Today, however, the brand is considered to be on its last legs. This perception is an exaggeration – BlackBerry devices are still popular the world over – but the company’s position has certainly been compromised by iOS and Android phones. Attempts to counter these competitors with devices like the touchscreen BlackBerry Storm haven’t gained much traction.

BlackBerry is quite late to that party, however – it took years to finally develop an iPhone/Android fighter, and even now the company seems somehow skeptical that touchscreen phones are all-that, so it’s little surprise that it’s behind the competition. Tablets, however, are a different story. Today we’re going to be looking at the BlackBerry PlayBook, which has actually joined the tablet crowd quite early. In my opinion, it’s the fourth credible tablet to hit the market, the other three being the iPad/2, the Xoom and the Galaxy Tab. Does it present something new to this small group, or does it falter like BlackBerry’s touchscreen phones?

Continue reading to get our full review of the new Blackberry Playbook tablet!

Unlike the Xoom and the Galaxy Tab – as well as every other Honeycomb based tablet promised to arrive by the end of the year – the Playbook doesn’t rely on Nvidia’s Tegra 2. Instead, it uses a 1 GHz dual-core A9 processor, which carries with it PowerVR SGX540 graphics. On paper, these are impressive specifications, as they roughly match those of the iPad 2, which is currently the quickest tablet on the market.

The PlayBook also distinguishes itself from most Android competitors, and also Apple’s champion, with its size. This BlackBerry gets by with a 7” display, which results in a correspondingly small chassis. But does this feel right in-hand?

Design and Ergonomics

Sleek, rounded corners and attractive rear covers are par for the course in this segment, yet this entry makes no such accommodations for aesthetics. The rear is made entirely of matte black plastic, and the edges of the device are only slightly rounded. Placed on a table with its display down, this tablet looks like nothing more than a BlackBerry branded slab of plastic. That’s not entirely an insult, however, as the matte surfaces are easy to keep clean and the texture of the plastic provides a firm grip on the device.
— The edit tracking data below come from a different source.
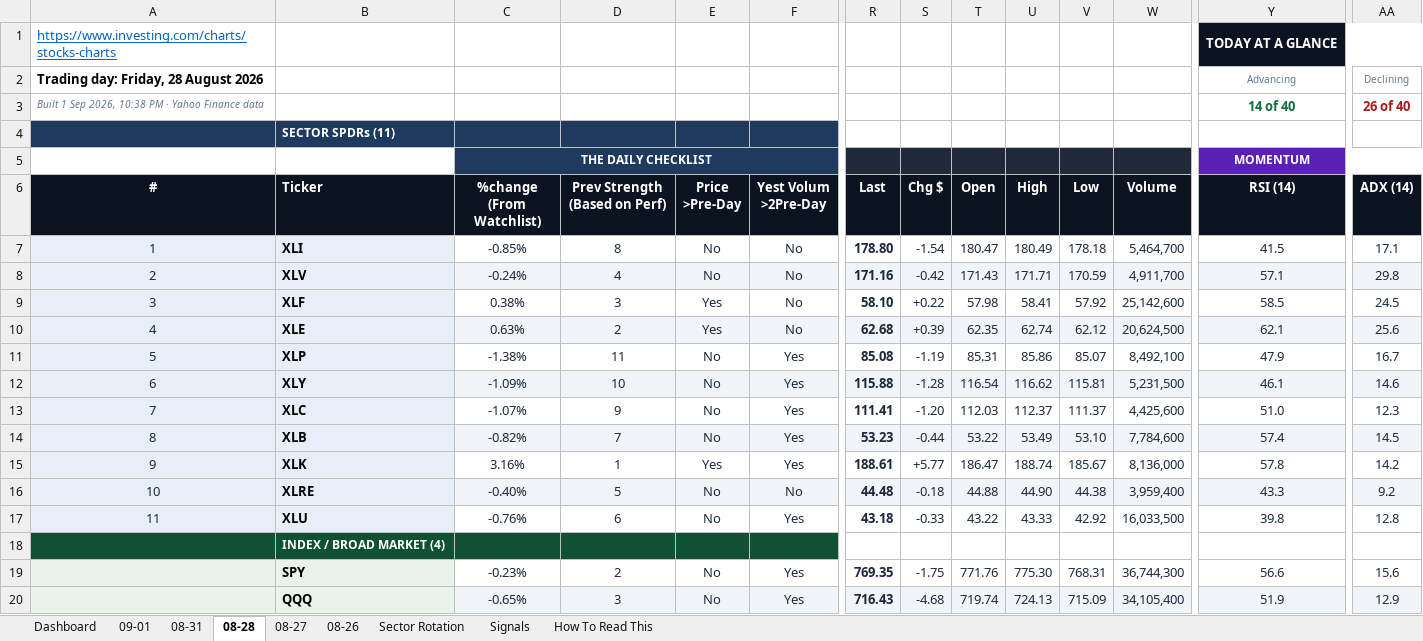
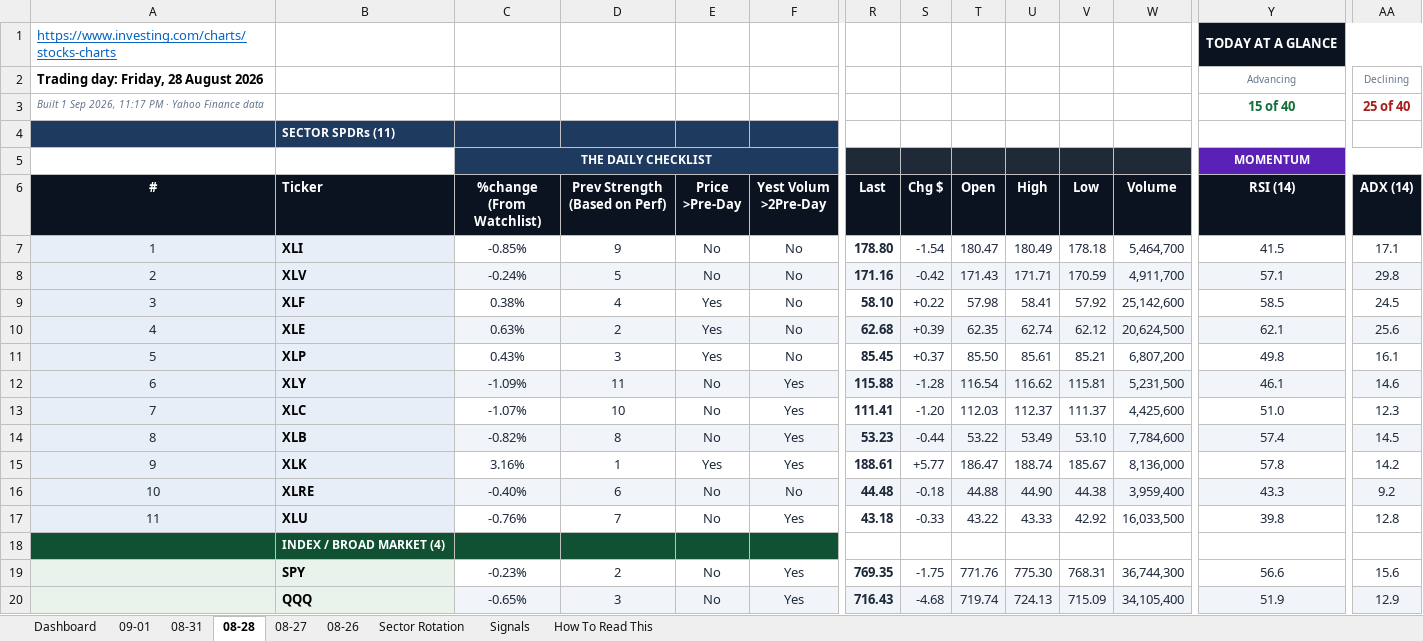
Before and after one commit to GeoWizard4645/Stock-Analysis-for-my-Grandpa, an Excel workbook: docs/data/latest.xlsx, sheet 08-28, drawn as a sheet; only a part is shown, gaps mark what is left out; values as stored, in another font and other column widths than the file's, no borders; conditional formats not drawn; the diff covers the shown part only; the diff names each change by its address in the sheet, - before the commit and + after, or states it on an @@ line.

```diff
--- a/docs/data/latest.xlsx (sheet 08-28)
+++ b/docs/data/latest.xlsx (sheet 08-28)
-A3 (#): …Sep 2026, 10:38 PM ·…
+A3 (#): …Sep 2026, 11:17 PM ·…
-Y3 (RSI (14)): 14 of 40
+Y3 (RSI (14)): 15 of 40
-AA3 (ADX (14)): 26 of 40
+AA3 (ADX (14)): 25 of 40
-D7 (Prev Strength (Based on Perf)): 8
+D7 (Prev Strength (Based on Perf)): 9
-D8 (Prev Strength (Based on Perf)): 4
+D8 (Prev Strength (Based on Perf)): 5
-D9 (Prev Strength (Based on Perf)): 3
+D9 (Prev Strength (Based on Perf)): 4
-C11 (%change (From Watchlist)): -1.38%
+C11 (%change (From Watchlist)): 0.43%
-D11 (Prev Strength (Based on Perf)): 11
+D11 (Prev Strength (Based on Perf)): 3
-E11 (Price >Pre-Day): No
+E11 (Price >Pre-Day): Yes
-F11 (Yest Volum >2Pre-Day): Yes
+F11 (Yest Volum >2Pre-Day): No
-R11 (Last): 85.08
+R11 (Last): 85.45
-S11 (Chg $): -1.19
+S11 (Chg $): +0.37
-T11 (Open): 85.31
+T11 (Open): 85.50
-U11 (High): 85.86
+U11 (High): 85.61
-V11 (Low): 85.07
+V11 (Low): 85.21
-W11 (Volume): 8,492,100
+W11 (Volume): 6,807,200
-Y11 (RSI (14)): 47.9
+Y11 (RSI (14)): 49.8
-AA11 (ADX (14)): 16.7
+AA11 (ADX (14)): 16.1
-D12 (Prev Strength (Based on Perf)): 10
+D12 (Prev Strength (Based on Perf)): 11
-D13 (Prev Strength (Based on Perf)): 9
+D13 (Prev Strength (Based on Perf)): 10
-D14 (Prev Strength (Based on Perf)): 7
+D14 (Prev Strength (Based on Perf)): 8
-D16 (Prev Strength (Based on Perf)): 5
+D16 (Prev Strength (Based on Perf)): 6
-D17 (Prev Strength (Based on Perf)): 6
+D17 (Prev Strength (Based on Perf)): 7
```
Also changed, not shown: 21 edited cells elsewhere in this sheet, sheet 09-01, sheet 08-31, sheet Sector Rotation, sheet Dashboard, sheet 08-26, sheet 08-27, 1 other file.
This grip is enhanced by the size of this tablet. At about seven and a half inches wide and five inches tall, this is not a large tablet by any measure, and it’s easy to handle as a result. The tablet can be palmed by stretching a hand across its narrowest dimension and picking it up, something I can’t easily accomplish with an iPad or Xoom. Holding the tablet with a single hand is comfortable, and not just because of the light weight. The small size increases the control your hand has over the device, and makes it less likely that you’ll find yourself struggling to keep the tablet upright because of a moment of poor hand balance.

Speaking of control, there’s plenty of it in the form of buttons and ports. Along the top of the tablet you’ll find a power button along with volume buttons and a play/pause button, which can be used as a hardware control for audio or video content playing on the device. There’s a headphone jack along the top of the device, while on the bottom there is a row of ports including microHDMI, microUSB and a set of charging contacts.

From an ergonomic perspective, there’s little to complain about. The light weight and small size makes this device easy to handle. The buttons have good feel and the ports are well placed, although I’d prefer if the headphone jack was on the top right side of the tablet instead of its current location.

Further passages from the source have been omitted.